WORK TASK:
Across the records that follow, count each line holding "keinen", and write only the total.

··· DATA TO PROCESS

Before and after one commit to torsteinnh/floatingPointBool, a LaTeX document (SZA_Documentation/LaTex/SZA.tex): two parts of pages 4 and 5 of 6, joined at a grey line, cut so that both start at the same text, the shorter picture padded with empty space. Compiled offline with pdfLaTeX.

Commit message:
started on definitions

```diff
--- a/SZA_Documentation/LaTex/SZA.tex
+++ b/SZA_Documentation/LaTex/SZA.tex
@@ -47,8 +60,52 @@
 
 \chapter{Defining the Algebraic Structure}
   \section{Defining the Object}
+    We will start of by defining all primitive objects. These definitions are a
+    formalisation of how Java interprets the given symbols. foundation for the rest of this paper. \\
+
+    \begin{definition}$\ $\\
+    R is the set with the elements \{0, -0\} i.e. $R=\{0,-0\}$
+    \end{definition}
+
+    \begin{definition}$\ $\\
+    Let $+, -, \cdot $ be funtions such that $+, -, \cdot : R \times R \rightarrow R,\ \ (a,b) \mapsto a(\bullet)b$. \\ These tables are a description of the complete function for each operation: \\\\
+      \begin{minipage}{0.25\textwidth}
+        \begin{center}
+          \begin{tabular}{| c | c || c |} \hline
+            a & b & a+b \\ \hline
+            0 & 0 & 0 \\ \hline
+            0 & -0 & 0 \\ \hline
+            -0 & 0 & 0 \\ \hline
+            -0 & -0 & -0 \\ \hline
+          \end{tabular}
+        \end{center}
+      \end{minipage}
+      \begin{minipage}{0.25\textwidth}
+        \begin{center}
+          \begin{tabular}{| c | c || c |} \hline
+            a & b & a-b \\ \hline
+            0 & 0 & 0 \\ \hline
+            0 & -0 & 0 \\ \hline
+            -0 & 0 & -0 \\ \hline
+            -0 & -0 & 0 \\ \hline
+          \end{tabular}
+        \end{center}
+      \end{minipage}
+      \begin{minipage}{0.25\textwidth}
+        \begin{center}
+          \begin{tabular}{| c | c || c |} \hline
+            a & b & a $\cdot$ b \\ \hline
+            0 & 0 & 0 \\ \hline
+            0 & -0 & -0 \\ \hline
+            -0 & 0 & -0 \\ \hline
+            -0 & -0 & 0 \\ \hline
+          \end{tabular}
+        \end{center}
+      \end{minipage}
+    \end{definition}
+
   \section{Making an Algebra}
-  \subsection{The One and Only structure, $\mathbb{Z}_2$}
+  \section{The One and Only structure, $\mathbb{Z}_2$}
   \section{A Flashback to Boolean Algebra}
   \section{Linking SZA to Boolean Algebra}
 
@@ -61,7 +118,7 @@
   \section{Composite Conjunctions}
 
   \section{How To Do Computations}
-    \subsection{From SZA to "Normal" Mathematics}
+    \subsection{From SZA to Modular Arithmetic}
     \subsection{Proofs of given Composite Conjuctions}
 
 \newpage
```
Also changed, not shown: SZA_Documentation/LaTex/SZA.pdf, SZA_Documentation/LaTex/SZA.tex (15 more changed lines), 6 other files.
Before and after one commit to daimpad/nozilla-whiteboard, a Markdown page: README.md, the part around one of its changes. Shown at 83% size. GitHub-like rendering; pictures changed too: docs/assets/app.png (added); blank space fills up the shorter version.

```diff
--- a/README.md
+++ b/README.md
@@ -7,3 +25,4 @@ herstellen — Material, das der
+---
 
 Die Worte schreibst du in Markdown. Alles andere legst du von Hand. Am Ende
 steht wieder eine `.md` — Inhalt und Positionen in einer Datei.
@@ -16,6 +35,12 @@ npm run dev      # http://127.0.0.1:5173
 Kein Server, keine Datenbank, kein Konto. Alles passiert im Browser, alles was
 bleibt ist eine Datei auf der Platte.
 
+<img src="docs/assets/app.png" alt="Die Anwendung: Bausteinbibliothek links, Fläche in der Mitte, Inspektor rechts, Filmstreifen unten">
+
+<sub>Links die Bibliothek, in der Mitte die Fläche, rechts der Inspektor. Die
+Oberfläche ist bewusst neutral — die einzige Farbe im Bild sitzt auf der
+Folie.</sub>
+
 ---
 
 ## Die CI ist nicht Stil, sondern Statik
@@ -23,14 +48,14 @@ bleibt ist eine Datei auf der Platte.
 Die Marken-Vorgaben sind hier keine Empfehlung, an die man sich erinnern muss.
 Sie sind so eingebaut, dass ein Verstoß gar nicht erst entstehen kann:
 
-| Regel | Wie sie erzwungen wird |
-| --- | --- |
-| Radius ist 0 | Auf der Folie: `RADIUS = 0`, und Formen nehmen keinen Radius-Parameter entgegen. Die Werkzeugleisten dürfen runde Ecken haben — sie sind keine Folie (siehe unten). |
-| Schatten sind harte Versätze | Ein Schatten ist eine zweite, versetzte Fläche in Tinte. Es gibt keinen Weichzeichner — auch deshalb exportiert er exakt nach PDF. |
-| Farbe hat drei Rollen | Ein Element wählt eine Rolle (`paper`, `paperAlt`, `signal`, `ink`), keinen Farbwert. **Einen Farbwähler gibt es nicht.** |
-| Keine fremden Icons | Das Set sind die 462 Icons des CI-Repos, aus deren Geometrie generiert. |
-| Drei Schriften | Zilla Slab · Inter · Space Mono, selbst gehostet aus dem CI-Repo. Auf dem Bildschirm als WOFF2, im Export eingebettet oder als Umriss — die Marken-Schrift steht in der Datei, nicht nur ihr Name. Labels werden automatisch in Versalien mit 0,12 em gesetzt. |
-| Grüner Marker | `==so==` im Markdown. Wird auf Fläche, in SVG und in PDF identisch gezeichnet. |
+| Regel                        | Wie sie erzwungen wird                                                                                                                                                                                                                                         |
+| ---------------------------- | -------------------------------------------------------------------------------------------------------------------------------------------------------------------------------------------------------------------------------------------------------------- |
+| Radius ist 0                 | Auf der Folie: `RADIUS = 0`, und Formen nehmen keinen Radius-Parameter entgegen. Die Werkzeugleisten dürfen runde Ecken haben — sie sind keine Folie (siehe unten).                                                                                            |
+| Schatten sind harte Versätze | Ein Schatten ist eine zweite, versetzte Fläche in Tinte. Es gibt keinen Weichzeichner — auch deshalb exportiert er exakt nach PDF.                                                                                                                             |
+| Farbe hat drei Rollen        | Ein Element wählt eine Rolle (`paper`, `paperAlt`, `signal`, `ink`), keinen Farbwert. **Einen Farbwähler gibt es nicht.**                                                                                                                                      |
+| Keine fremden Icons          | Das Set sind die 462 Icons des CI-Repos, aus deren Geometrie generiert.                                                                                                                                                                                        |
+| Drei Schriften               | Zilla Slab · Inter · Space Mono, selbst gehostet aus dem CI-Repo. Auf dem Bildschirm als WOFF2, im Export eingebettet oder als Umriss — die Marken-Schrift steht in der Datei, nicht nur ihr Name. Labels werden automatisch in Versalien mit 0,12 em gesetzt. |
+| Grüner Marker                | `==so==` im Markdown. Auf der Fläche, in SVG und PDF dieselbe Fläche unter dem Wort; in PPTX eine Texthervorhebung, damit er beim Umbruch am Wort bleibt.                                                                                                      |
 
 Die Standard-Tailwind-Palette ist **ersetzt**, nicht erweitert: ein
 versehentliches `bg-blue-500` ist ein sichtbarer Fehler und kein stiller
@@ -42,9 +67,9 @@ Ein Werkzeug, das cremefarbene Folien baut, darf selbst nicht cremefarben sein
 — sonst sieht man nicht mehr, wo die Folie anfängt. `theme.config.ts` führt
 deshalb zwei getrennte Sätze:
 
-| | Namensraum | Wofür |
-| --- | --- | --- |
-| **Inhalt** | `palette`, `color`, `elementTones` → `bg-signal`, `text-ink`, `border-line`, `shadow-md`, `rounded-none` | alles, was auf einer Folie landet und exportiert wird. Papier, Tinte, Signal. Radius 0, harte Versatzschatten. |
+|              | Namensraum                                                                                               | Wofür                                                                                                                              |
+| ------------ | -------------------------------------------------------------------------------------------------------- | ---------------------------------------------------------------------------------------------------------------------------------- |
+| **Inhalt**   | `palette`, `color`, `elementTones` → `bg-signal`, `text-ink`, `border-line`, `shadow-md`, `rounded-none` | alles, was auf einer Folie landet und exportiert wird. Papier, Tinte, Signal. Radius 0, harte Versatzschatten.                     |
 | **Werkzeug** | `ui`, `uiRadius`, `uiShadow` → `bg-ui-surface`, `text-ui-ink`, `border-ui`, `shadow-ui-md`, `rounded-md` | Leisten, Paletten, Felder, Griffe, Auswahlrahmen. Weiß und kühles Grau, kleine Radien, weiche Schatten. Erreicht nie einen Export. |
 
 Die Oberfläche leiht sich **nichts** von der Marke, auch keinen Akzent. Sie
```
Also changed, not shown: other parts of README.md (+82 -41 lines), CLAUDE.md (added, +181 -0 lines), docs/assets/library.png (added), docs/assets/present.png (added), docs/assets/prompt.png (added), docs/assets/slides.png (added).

······

ANSWER TO THIS EXERCISE:
7